What Happens When a Rescue Gets in Trouble and Its Dogs Are in Danger?

Mickey and Lyndsey

What happens when a rescue has dogs that no one wants? What happens to a dog who is crated day and night because there is no foster home for the dog, no adopter?

This is a serious and heartbreaking question that shelters and rescues face when circumstances are such that a dog does not have a place to go to and is suffering in a kennel or crate. Most rescues pull the dogs who are easy to place: well-mannered dogs, gentle dogs, friendly dogs.

Puppies and kittens — especially if they are healthy — are also easy to place. That’s why they are usually adopted or pulled by rescues quickly. Small fluffy dogs usually find homes quickly, too. Rescues know that small and fluffy cute dogs will find homes easily.

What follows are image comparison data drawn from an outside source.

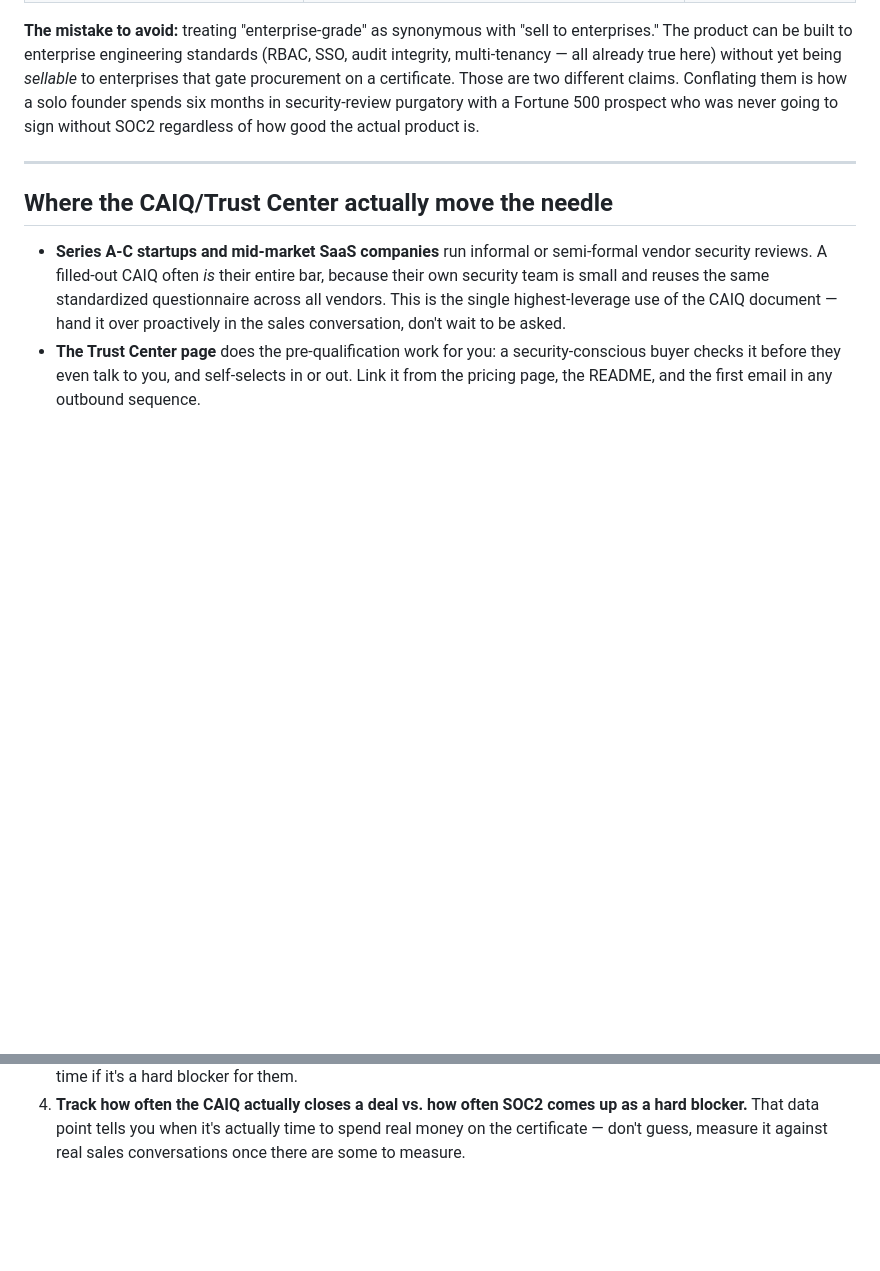
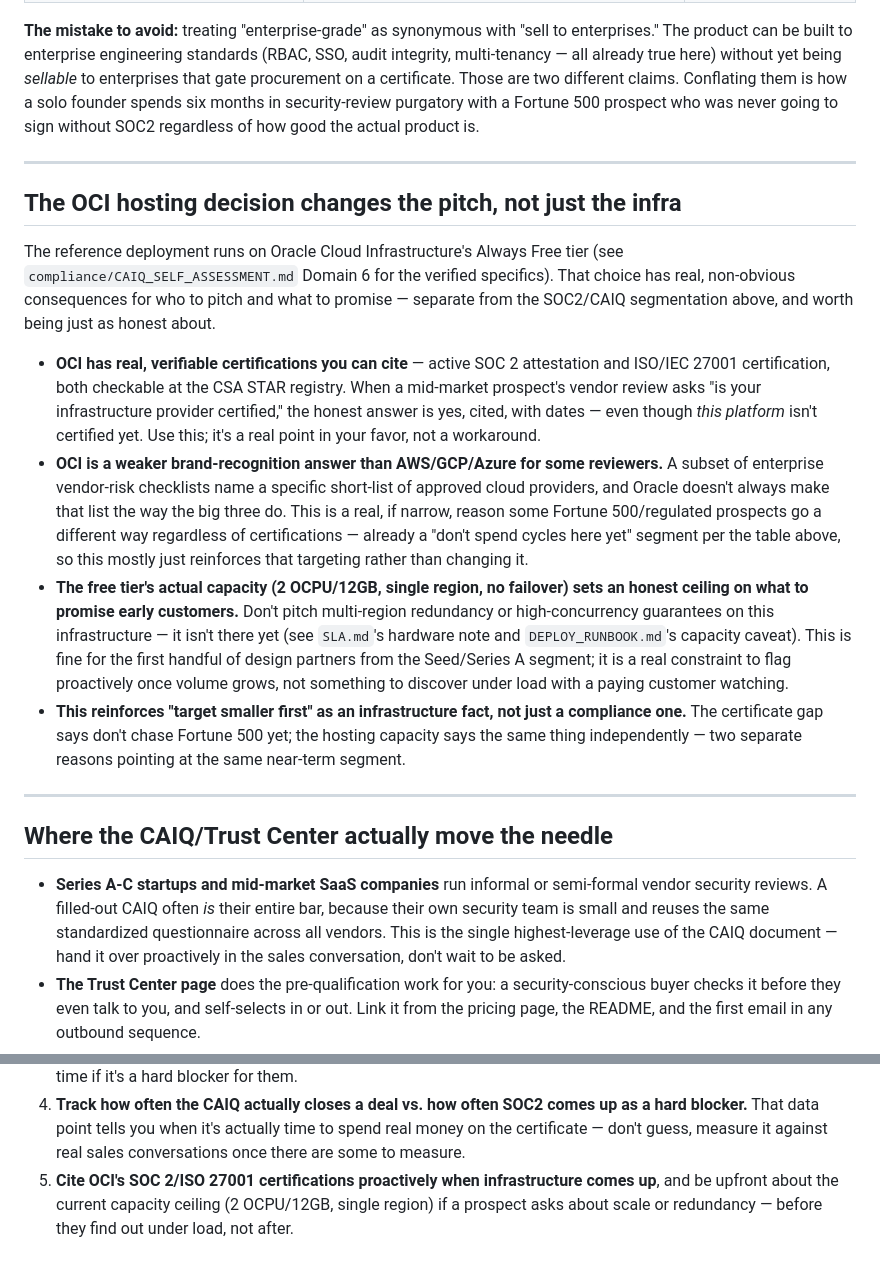
Before and after one commit to Guruprasath-Annadurai/Whitepact, a Markdown page: compliance/SALES_TARGETING.md, 2 parts joined by grey strips. Rendered like a GitHub page; blank space fills up the shorter version.

Commit message:
update sales targeting doc with the OCI hosting decision's real implications
Not just a note that OCI was picked — the actual consequences for who to
pitch and what to promise:
- OCI's own SOC 2/ISO 27001 certifications are real, citable leverage in
  vendor security reviews even though the platform itself isn't certified
  yet — worth using proactively, not saving for when asked.
- OCI has weaker brand recognition than AWS/GCP/Azure with some enterprise
  vendor-risk checklists that name a specific approved-provider short
  list — a narrow but real reason some Fortune 500/regulated prospects
  would pass regardless of certifications. Reinforces the existing
  "don't spend cycles there yet" targeting rather than changing it.
- The free tier's actual capacity (2 OCPU/12GB, single region, no
  failover) sets an honest ceiling on what to promise early customers —
  don't pitch multi-region redundancy or high-concurrency guarantees on
  infrastructure that doesn't have it yet.
- Added a playbook item: cite the OCI certifications proactively, and
  disclose the capacity ceiling before a prospect finds it under load.

```diff
--- a/compliance/SALES_TARGETING.md
+++ b/compliance/SALES_TARGETING.md
@@ -29,6 +29,43 @@ a certificate. Those are two different claims. Conflating them is how a
 solo founder spends six months in security-review purgatory with a
 Fortune 500 prospect who was never going to sign without SOC2 regardless
 of how good the actual product is.
+
+---
+
+## The OCI hosting decision changes the pitch, not just the infra
+
+The reference deployment runs on Oracle Cloud Infrastructure's Always Free
+tier (see `compliance/CAIQ_SELF_ASSESSMENT.md` Domain 6 for the verified
+specifics). That choice has real, non-obvious consequences for who to
+pitch and what to promise — separate from the SOC2/CAIQ segmentation
+above, and worth being just as honest about.
+
+- **OCI has real, verifiable certifications you can cite** — active SOC 2
+  attestation and ISO/IEC 27001 certification, both checkable at the CSA
+  STAR registry. When a mid-market prospect's vendor review asks "is your
+  infrastructure provider certified," the honest answer is yes, cited,
+  with dates — even though *this platform* isn't certified yet. Use this;
+  it's a real point in your favor, not a workaround.
+- **OCI is a weaker brand-recognition answer than AWS/GCP/Azure for some
+  reviewers.** A subset of enterprise vendor-risk checklists name a
+  specific short-list of approved cloud providers, and Oracle doesn't
+  always make that list the way the big three do. This is a real, if
+  narrow, reason some Fortune 500/regulated prospects go a different way
+  regardless of certifications — already a "don't spend cycles here yet"
+  segment per the table above, so this mostly just reinforces that
+  targeting rather than changing it.
+- **The free tier's actual capacity (2 OCPU/12GB, single region, no
+  failover) sets an honest ceiling on what to promise early customers.**
+  Don't pitch multi-region redundancy or high-concurrency guarantees on
+  this infrastructure — it isn't there yet (see `SLA.md`'s hardware note
+  and `DEPLOY_RUNBOOK.md`'s capacity caveat). This is fine for the first
+  handful of design partners from the Seed/Series A segment; it is a real
+  constraint to flag proactively once volume grows, not something to
+  discover under load with a paying customer watching.
+- **This reinforces "target smaller first" as an infrastructure fact, not
+  just a compliance one.** The certificate gap says don't chase Fortune
+  500 yet; the hosting capacity says the same thing independently — two
+  separate reasons pointing at the same near-term segment.
 
 ---
 
@@ -86,3 +123,7 @@ of how good the actual product is.
    actually time to spend real money on the certificate — don't guess,
    measure it against real sales conversations once there are some to
    measure.
+5. **Cite OCI's SOC 2/ISO 27001 certifications proactively when
+   infrastructure comes up**, and be upfront about the current capacity
+   ceiling (2 OCPU/12GB, single region) if a prospect asks about scale or
+   redundancy — before they find out under load, not after.
```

It’s the injured dogs, the older dogs, and the dog-aggressive dogs who take much longer and who can be a financial drain on rescues.

While some rescues specialize in dogs with huge medical needs, those are usually rescues with the financial wherewithal to deal with the medical bills, or there are enough pledges for the animal to cover the costs of medical treatment. Even just having a dog who doesn’t get adopted for months costs a rescue in terms of monthly heartworm preventative and flea treatment. Yearly exams and other medical issues that arise can become a huge financial drain on rescues when dogs remain in foster home for months without being adopted.

When a rescue recently posted the following on Facebook, there was an immediate and emotional response from the rescue community:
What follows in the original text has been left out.